Work instruction: Search the listing for the word "polyolR" and return each line that contains it.

Task material:

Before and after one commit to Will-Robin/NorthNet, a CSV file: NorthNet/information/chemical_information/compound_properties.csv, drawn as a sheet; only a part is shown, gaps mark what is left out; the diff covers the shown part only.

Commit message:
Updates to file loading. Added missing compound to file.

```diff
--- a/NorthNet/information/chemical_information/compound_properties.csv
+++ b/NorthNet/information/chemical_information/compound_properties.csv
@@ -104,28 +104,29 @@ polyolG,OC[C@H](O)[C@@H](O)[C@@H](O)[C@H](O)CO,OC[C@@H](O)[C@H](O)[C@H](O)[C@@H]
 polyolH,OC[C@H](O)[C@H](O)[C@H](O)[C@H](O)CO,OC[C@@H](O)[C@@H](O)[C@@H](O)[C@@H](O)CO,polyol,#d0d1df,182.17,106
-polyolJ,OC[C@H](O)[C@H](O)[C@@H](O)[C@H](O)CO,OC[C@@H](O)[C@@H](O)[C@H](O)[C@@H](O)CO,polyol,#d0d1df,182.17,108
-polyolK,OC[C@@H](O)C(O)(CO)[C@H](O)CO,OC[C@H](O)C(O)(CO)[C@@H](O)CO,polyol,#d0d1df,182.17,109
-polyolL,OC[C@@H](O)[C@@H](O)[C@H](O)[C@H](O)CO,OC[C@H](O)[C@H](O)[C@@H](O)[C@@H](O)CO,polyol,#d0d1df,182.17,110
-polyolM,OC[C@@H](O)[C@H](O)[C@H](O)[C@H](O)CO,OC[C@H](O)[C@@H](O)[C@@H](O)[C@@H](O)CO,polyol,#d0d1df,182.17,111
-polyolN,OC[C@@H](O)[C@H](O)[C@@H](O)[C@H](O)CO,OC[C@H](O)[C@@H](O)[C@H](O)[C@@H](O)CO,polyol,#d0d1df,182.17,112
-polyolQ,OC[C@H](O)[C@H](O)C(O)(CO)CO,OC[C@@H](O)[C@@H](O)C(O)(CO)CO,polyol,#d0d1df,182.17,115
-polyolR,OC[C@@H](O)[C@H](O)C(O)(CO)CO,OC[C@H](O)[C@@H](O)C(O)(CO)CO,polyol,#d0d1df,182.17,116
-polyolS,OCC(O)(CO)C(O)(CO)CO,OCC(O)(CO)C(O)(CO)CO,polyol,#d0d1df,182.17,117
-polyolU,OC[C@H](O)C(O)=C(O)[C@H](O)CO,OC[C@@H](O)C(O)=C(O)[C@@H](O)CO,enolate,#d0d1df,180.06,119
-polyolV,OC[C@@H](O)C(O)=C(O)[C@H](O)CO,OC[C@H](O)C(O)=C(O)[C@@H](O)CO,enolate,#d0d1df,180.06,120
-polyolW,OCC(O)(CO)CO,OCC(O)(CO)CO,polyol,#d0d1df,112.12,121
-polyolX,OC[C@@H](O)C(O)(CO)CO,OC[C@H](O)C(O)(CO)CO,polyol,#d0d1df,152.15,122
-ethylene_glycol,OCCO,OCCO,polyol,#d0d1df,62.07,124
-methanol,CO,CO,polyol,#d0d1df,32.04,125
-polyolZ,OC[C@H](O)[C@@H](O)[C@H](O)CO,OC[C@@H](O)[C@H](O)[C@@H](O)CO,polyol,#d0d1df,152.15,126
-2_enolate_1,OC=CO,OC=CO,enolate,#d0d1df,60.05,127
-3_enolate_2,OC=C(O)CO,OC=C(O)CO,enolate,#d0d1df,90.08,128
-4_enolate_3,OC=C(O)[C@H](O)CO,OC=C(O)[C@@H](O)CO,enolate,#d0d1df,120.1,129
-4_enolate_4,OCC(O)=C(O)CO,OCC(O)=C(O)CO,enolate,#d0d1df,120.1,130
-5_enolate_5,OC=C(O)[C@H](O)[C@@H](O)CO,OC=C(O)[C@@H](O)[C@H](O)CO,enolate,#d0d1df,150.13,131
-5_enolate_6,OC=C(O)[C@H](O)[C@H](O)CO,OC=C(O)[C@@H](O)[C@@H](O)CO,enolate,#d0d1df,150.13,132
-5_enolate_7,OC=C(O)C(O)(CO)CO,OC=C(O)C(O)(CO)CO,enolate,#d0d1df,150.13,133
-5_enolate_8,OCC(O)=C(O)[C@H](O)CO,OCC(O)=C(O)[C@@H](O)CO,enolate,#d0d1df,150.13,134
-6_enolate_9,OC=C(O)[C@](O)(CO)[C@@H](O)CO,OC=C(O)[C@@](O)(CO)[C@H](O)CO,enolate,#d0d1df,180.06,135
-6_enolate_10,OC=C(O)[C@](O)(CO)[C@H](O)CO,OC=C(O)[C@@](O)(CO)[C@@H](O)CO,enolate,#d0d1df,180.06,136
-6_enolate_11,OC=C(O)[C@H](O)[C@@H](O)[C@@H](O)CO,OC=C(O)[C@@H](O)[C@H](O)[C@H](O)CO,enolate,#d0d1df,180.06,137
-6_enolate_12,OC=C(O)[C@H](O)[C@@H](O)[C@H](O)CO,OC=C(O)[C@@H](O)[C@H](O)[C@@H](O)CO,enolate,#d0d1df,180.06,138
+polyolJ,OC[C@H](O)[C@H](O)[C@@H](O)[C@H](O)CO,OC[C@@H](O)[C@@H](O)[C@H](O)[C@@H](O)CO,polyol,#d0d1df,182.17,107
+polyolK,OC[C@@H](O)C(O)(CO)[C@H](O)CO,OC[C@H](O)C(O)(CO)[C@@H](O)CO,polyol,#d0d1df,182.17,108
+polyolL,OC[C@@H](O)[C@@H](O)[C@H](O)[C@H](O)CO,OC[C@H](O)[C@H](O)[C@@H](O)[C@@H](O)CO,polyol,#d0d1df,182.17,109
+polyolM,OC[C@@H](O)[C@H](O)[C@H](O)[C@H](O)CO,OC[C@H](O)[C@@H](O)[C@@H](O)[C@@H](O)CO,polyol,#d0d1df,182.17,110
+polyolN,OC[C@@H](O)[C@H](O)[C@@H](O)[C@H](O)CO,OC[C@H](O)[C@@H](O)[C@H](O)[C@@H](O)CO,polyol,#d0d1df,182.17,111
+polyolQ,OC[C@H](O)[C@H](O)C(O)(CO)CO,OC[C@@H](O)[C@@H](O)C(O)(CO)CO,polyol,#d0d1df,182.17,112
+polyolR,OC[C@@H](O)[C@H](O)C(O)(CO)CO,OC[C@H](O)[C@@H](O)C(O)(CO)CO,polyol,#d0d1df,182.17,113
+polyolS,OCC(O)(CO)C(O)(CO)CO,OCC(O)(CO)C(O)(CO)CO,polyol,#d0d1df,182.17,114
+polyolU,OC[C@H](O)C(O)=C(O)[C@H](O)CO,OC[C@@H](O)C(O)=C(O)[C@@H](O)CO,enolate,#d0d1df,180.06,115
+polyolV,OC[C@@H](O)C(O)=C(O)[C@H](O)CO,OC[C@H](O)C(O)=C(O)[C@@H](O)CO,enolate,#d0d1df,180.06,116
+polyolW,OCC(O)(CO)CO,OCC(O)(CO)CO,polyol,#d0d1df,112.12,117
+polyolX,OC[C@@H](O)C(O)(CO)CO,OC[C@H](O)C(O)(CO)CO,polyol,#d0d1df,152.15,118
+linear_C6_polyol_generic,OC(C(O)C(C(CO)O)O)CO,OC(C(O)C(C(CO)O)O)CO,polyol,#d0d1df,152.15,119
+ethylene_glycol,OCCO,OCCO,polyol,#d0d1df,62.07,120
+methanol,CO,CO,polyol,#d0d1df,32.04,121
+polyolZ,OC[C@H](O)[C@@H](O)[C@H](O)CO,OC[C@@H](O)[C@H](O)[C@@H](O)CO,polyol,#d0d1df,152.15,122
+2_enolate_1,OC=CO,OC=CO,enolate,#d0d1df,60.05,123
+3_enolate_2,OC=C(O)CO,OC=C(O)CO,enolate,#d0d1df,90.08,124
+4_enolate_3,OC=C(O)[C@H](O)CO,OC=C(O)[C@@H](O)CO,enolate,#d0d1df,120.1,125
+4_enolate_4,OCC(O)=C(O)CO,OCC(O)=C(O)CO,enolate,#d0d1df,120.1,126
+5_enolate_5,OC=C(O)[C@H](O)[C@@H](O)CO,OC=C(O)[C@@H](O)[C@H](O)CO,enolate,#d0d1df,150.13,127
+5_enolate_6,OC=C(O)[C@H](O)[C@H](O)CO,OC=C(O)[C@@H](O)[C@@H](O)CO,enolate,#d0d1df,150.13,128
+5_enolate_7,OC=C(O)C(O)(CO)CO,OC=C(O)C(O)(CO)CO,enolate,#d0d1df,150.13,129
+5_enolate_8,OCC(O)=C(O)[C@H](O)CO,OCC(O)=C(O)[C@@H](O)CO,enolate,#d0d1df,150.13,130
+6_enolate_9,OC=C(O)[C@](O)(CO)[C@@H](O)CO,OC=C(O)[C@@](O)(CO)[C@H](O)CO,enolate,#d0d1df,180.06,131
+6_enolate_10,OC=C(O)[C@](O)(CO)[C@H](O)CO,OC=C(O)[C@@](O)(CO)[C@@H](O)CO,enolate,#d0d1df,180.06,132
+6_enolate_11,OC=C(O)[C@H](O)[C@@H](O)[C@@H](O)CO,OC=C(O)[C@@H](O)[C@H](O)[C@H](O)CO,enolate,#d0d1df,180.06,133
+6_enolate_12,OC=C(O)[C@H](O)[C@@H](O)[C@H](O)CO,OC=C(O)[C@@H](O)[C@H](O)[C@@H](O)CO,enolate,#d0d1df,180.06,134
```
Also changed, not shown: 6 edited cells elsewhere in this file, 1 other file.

Problem solution:
-polyolR,OC[C@@H](O)[C@H](O)C(O)(CO)CO,OC[C@H](O)[C@@H](O)C(O)(CO)CO,polyol,#d0d1df,182.17,116
+polyolR,OC[C@@H](O)[C@H](O)C(O)(CO)CO,OC[C@H](O)[C@@H](O)C(O)(CO)CO,polyol,#d0d1df,182.17,113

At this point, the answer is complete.